In a previous post I mentioned that I had a problem with a hole that I cut in the floor to get at a pipe in one of my previous trial-and-error plumbing lessons. So this is how I ended up fixing that big hole in the floor.
I started by cutting a groove in the pieces that I needed to take aout with a circular saw. I also drilled a hole on the end so that I wouldn't be cutting too close to the end with my circular saw (didn't want to damage the adjoining piece).
This is the circular saw I used. I borrowed it from my freind Easy Rider. I lent Easy Rider and his fiance, Maple Leaf, a mitre saw that I wasn't using so they could do some molding at their place and I borrowed their circular saw to do this project. By the way, there's nothing wrong with your monitor. That saw has a freakin' laser attacthed to its head.
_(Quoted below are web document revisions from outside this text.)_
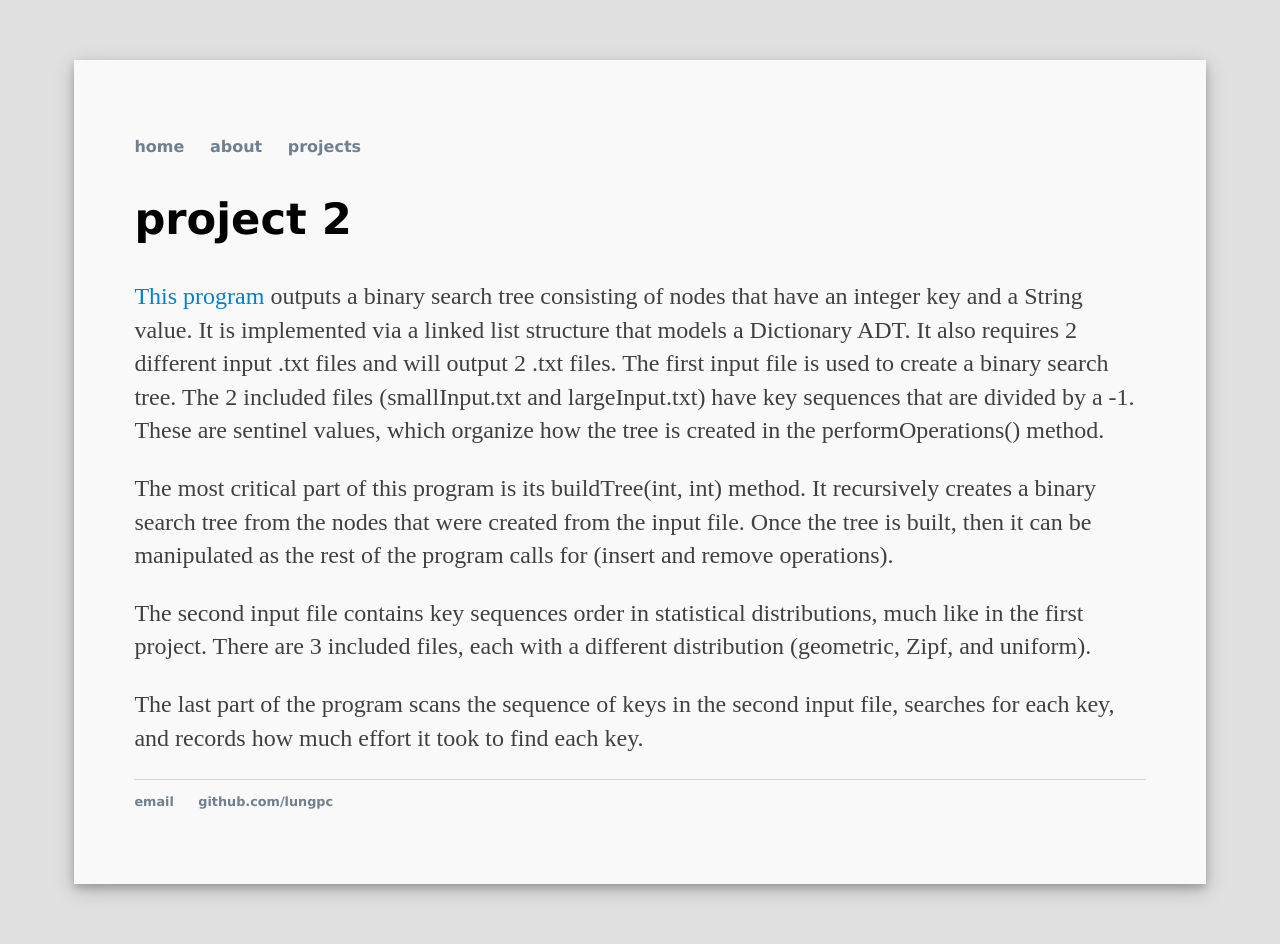
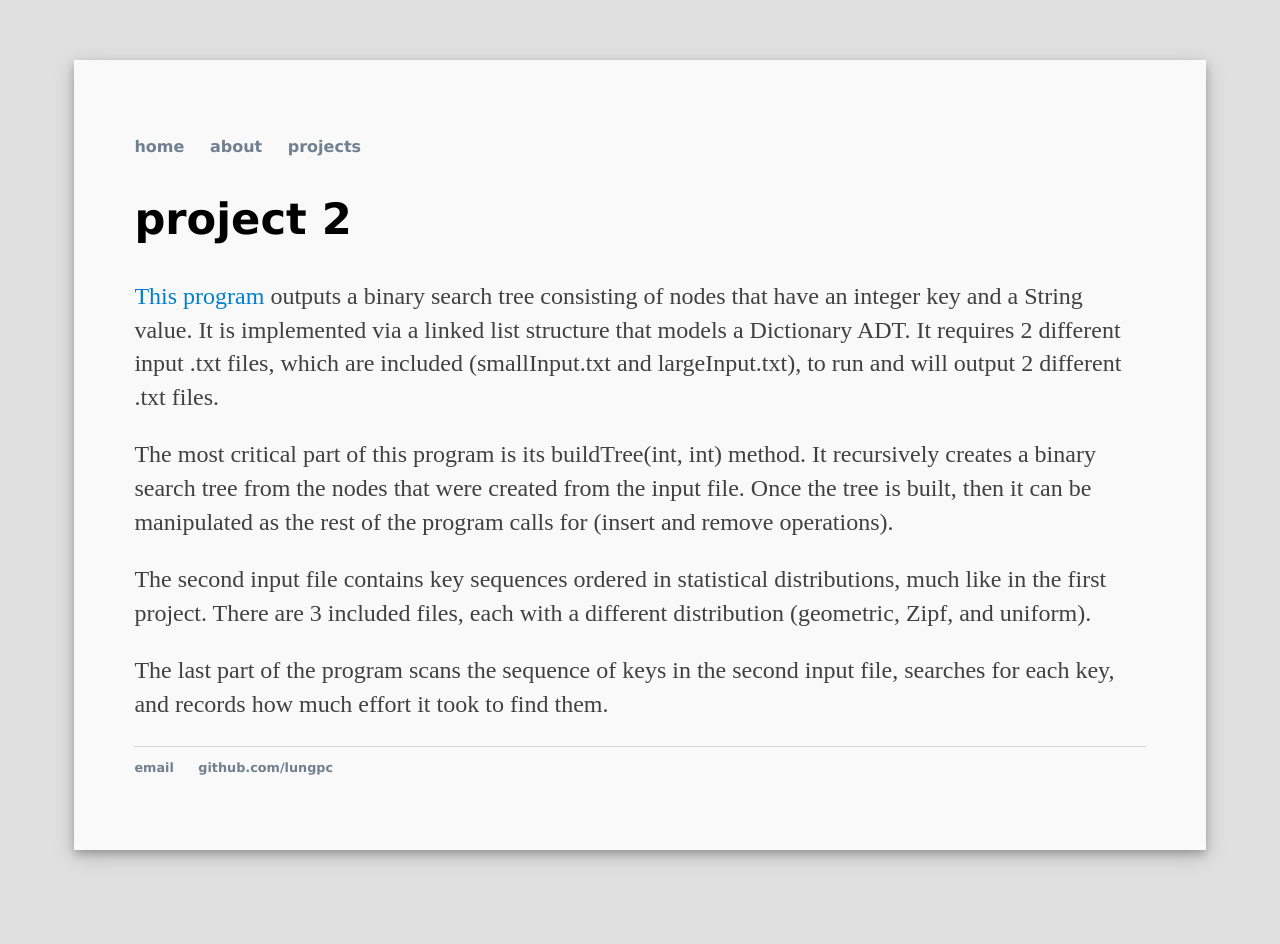
Before and after one commit to lungpc/lungpc.github.io, a Jekyll site: the page built from projects/p2/index.html, in a window 1280 px wide. Built offline with Jekyll 4.4.1, drawn with Linux system fonts in a browser that asks for light colours; after the commit the page ends 910 px from its top, so only the background shows below that.

Commit message:
Update index.html

```diff
--- a/projects/p2/index.html
+++ b/projects/p2/index.html
@@ -6,17 +6,15 @@ name: Project 2
 <h2>project 2</h2>
 <p><a href="https://github.com/lungpc/datastructures-projects/tree/master/CSC316%20Data%20Structures_project2">This program</a>
 outputs a binary search tree consisting of nodes that have an integer key and a String value.
-It is implemented via a linked list structure that models a Dictionary ADT. It also requires 2 different input
-.txt files and will output 2 .txt files. The first input file is used to create a binary search tree.
-The 2 included files (smallInput.txt and largeInput.txt) have key sequences that are divided by a -1. These are
-sentinel values, which organize how the tree is created in the performOperations() method. </p>
+It is implemented via a linked list structure that models a Dictionary ADT. It requires 2 different input
+.txt files, which are included (smallInput.txt and largeInput.txt), to run and will output 2 different .txt files.</p>
 
 <p>The most critical part of this program is its buildTree(int, int) method. It recursively creates a binary search
 tree from the nodes that were created from the input file. Once the tree is built, then it can be manipulated as
 the rest of the program calls for (insert and remove operations).</p>
 
-<p>The second input file contains key sequences order in statistical distributions, much like in the first project.
+<p>The second input file contains key sequences ordered in statistical distributions, much like in the first project.
 There are 3 included files, each with a different distribution (geometric, Zipf, and uniform).</p>
 
 <p>The last part of the program scans the sequence of keys in the second input file, searches for each key, and
-records how much effort it took to find each key.</p>
+records how much effort it took to find them.</p>
```
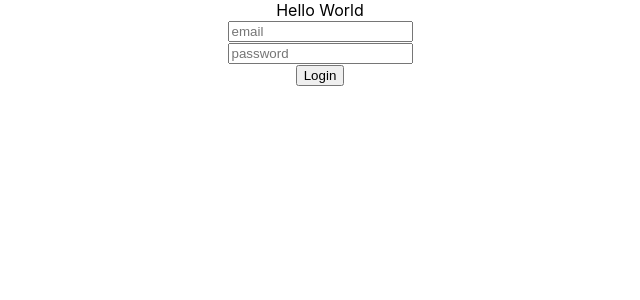
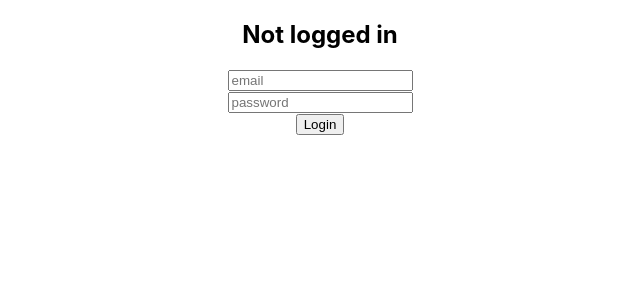
Before and after one commit to Cl3arglass/poke-lo-key, a React (Create React App) app: page / in a window 1280 px wide. Shown: the top 300 px of the page, without its empty margins (320-960 px from the left). Built offline with nearby package versions, Linux system fonts and the light colour scheme.

Commit message:
display current user name and set state with user data

```diff
--- a/src/App.js
+++ b/src/App.js
@@ -42,16 +42,28 @@ class App extends React.Component {
 
     fetch("http://localhost:3001/api/login", headers)
        .then(result => result.json())
-       .then(console.log)
+       .then(userJSON => {
+         if (userJSON.error) {
+            alert(userJSON.error)
+         } else {
+            this.setState({
+              currentUser: userJSON
+            })
+         }
+       })
        .catch(console.log)
   }
 
 
 
   render() {
+    const { currentUser } = this.state
     return (
       <div className="App">
-        Hello World
+        <h2>{ currentUser ?
+          `Logged in as ${currentUser.name}` :
+           "Not logged in"
+        }</h2>
         <Login
           handleLoginFormChange={this.handleLoginFormChange}
           handleLoginFormSubmit={this.handleLoginFormSubmit}
```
That's almost as good as a shark with a freakin' laser attatched to its head.
I should mention that I am old fashioned and I don't have ANY cordless tools (except for a cordless screwdriver that I have no idea how it came into my posession). I only use stuff with cords because I don't think cordless has the power I need. I usually think that if something's not working out, I just need a bigger, more powerful tool and I can get the job done. But this cordless worked surprisingly well. Maybe I'll give up my dinosaur ways and get a cordless drill next.
After I cut a gouge in the wood with the circular saw, I chiseled out the planck that I needed to remove. This was pretty difficult since the chinese chisels I got from Harbor Freight kinda' sucked. I have gotten good stuff from them in the past, but these chisels really suck the big onee.
Then I pried it out with a chisel and/or pry bar.
This is the drill I used. It's a Black & Decker Firestorm series. I don't mind giving them a free plug (but I would whore myself and endorse them for cash if they offered it). I also have an angle grinder and jigsaw by B&D Firestorm. It's nice suff, definitely worth the money.
Here is a simulation of what it looks like to pry the wood out with the pry bar (if you have invisible hands).
On the new replacement piceces of wood, I cut the tongue and the bottom half of the groove off so that I could drop the wood into the existing holes. Without cutting the toungues and grooves of, I wouldn't have been able to wedge them in.
Okay, I couldn't figure out how to fix that hole without spending a half a day bracing it from underneath. Then I had a good idea. It was bordeline genius, if I do say so myself. I added these deck supports underneath. It's at least as strong as 3/4" plywood. and I installed it in like 45 seconds...Sweet!
Then I carefully cut around the pipe and finished fixing the hole with new boards.
Like this....now all I have to do is re-connect the radiator and I can blog without the help of the little space heater that could.